Internet, collecting information on your hobbies, special Interests,
Maybe you subscribe to important newsletters, 'How-To do stuff' web
sites, article services, financial reporting services, and
other Information Rich sources.
Many of us spend enjoyable hours on the Internet, reading and
collecting the special information that excites our interests, and
then save pages and pages of information that we feel we must really
keep for some future special use.
If you're an Information Addict (I am), your computer hard drives
and even your desks, files cabinets, and book shelves are probably
overflowing with papers you might even forget you saved.
The age that we live in is called the
information age and the Internet is the information
If you're an e-business owner, it's possible that you've been run
over on the information superhighway. Unfortunately, the traffic is
often so heavy that it's difficult to get up! The information just keeps
coming and coming and coming.
Have you ever felt ready to throw your hands in the air and yell for
help? Have you wondered what can be done about all of the
information coming at us all at once? What strategies can be used to
manage the flow of information so that you only have to deal with
the important stuff?
First, let's look at what information you've got coming at you:
If you're online all day long, there's a good chance that a lot of
it is from browsing around the Internet, looking for information

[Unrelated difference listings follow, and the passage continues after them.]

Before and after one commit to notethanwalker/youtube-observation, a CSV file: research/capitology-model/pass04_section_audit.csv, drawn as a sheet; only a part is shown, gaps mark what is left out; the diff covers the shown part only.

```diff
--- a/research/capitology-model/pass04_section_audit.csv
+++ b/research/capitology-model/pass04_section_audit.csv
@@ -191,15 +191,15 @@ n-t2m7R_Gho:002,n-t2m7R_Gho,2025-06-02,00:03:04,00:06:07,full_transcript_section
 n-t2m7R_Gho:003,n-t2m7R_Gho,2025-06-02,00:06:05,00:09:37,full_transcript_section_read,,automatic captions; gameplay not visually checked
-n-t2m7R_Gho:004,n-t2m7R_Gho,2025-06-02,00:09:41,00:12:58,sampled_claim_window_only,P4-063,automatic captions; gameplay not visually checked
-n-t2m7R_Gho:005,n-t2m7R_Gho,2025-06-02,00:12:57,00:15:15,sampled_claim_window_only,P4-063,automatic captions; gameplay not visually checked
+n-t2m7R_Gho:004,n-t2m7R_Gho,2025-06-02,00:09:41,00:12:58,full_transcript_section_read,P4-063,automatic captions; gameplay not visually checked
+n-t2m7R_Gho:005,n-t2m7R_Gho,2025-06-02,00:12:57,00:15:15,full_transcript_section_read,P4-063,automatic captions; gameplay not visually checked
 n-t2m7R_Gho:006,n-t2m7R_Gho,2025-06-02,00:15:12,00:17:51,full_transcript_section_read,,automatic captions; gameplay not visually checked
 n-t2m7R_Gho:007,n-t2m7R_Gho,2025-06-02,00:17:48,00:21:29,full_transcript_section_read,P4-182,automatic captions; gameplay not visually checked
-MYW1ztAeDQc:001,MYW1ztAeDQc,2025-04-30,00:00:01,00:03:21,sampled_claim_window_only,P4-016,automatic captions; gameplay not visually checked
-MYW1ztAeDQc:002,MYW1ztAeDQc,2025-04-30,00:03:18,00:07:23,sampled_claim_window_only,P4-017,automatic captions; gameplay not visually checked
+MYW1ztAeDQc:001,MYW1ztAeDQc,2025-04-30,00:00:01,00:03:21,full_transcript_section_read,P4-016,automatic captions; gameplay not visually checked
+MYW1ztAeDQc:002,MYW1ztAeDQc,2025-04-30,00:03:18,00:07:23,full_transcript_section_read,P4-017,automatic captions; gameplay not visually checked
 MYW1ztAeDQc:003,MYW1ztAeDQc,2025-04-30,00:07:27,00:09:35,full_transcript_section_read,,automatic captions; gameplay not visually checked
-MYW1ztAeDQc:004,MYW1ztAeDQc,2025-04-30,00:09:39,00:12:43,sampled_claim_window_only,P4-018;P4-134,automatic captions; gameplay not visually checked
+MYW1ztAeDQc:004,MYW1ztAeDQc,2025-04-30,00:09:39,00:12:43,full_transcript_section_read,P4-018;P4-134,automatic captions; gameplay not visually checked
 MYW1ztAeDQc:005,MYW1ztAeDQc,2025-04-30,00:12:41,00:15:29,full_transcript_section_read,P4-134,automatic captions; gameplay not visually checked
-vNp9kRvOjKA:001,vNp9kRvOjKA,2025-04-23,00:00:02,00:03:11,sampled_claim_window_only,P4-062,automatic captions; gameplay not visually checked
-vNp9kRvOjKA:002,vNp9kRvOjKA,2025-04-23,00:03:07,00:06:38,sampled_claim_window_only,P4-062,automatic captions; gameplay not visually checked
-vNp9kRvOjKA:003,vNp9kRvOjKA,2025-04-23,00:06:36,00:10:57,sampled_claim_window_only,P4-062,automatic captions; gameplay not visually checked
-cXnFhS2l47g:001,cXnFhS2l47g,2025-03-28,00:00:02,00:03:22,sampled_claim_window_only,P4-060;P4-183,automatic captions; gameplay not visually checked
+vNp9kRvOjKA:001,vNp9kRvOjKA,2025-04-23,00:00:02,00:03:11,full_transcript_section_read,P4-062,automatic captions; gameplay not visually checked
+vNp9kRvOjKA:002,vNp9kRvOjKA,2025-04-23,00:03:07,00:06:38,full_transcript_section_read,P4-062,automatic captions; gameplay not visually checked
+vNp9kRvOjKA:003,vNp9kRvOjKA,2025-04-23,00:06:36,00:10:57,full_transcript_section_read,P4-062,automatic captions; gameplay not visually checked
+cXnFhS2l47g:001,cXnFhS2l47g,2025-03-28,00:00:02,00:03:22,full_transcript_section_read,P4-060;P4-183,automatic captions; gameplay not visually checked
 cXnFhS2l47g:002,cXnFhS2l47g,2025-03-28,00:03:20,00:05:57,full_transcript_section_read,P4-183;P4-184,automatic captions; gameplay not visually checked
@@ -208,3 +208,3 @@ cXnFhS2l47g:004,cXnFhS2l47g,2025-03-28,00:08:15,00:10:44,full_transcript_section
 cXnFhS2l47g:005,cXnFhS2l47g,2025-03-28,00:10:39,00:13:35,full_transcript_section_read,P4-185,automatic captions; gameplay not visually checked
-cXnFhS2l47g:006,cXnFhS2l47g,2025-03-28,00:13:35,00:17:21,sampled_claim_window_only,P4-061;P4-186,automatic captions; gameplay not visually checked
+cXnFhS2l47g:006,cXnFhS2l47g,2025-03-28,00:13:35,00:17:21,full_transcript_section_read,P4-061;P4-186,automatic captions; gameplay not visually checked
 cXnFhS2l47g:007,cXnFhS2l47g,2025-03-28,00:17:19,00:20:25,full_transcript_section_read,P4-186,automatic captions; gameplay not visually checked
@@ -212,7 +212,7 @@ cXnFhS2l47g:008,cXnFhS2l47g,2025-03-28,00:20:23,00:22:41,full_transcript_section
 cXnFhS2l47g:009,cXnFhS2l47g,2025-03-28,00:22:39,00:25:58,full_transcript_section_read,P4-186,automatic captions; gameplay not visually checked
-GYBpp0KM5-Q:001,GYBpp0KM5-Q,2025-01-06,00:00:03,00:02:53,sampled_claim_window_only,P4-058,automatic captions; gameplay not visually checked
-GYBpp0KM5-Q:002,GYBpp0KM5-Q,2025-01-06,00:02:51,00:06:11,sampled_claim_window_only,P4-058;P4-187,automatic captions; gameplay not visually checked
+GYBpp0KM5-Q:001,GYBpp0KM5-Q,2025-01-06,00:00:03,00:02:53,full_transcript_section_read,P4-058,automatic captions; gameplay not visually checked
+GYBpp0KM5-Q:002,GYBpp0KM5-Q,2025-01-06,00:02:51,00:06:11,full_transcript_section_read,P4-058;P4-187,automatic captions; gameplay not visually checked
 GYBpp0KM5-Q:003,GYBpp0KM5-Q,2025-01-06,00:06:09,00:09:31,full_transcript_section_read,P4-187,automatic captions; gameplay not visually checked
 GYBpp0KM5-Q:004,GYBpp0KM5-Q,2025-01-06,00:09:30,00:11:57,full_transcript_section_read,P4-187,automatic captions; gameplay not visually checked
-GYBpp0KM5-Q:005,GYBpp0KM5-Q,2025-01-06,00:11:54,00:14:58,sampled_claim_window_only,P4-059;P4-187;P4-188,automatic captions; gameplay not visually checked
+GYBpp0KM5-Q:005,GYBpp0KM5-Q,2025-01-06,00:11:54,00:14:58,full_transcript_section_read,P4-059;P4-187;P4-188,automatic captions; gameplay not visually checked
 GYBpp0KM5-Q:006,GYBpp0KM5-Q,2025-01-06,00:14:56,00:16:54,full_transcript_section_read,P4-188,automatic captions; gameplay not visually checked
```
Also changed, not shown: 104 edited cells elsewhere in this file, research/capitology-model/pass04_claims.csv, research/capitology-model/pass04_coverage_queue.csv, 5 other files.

that you can use. Perhaps you get lots and lots of emails from people (as well as
spam)...including vendors, customers, family, and friends.
If you have a business, you probably get reports from your
advertising efforts, like Google
Adwords, and there may be times (like when you own several websites)
that you have to manage such information as domain registrars,
hosting problems, etc.
The first thing you want to do is deal with the flow coming in:
Before reading any information, give it a quick glance and decide if
it's critical to your personal interests or business efforts and if it is, save
it. If it isn't, delete it.
Resist the urge to review everything with a fine-tooth comb and
resist the urge to respond to emails as soon as they come in.
Decide whether you need to spend two hours gathering marketing
information or only one hour.
Prioritize information coming in so that you only deal with the
most important information and can simply glance at and correctly
file the less important information.
Review and prioritize to first reduce the flow.
The second thing to do is manage the flow that you're
To do this, you'll want to create systems and use databases so you
can keep track of everything. Not everything needs all of your
attention right away. You can use information managers and task
managers to help you manage the flow of information coming in to
What's the end result? You'll have less information to deal
with...so you'll have more time to spend on your own special
interests and if you have a business - on critical business
activities like marketing...so you'll generate more customers...so
you'll generate more sales...so you'll generate more profit!
I mentioned above that I was an "Information Addict".
Over the past ten years or so of following my passion for web
surfing, I did fill up desk drawers, file cabinets, book shelves and
used reams and reams of paper.
A few years ago I found a simple way to reduce the pages
of information by nearly half.
I outlined this simple method and saved it as a PDF file to
share with my family and friends.
It's available to you for free, and you don't even need to give me
your name or email
address. Just download it by Right Clicking and Saving the
Addict" report from HERE. Save it to your Desktop and unZip the small PDF file.
Another major benefit of cutting down the incoming information
is that you also reduce the potential for receiving virus or worm
... Richard Rossbauer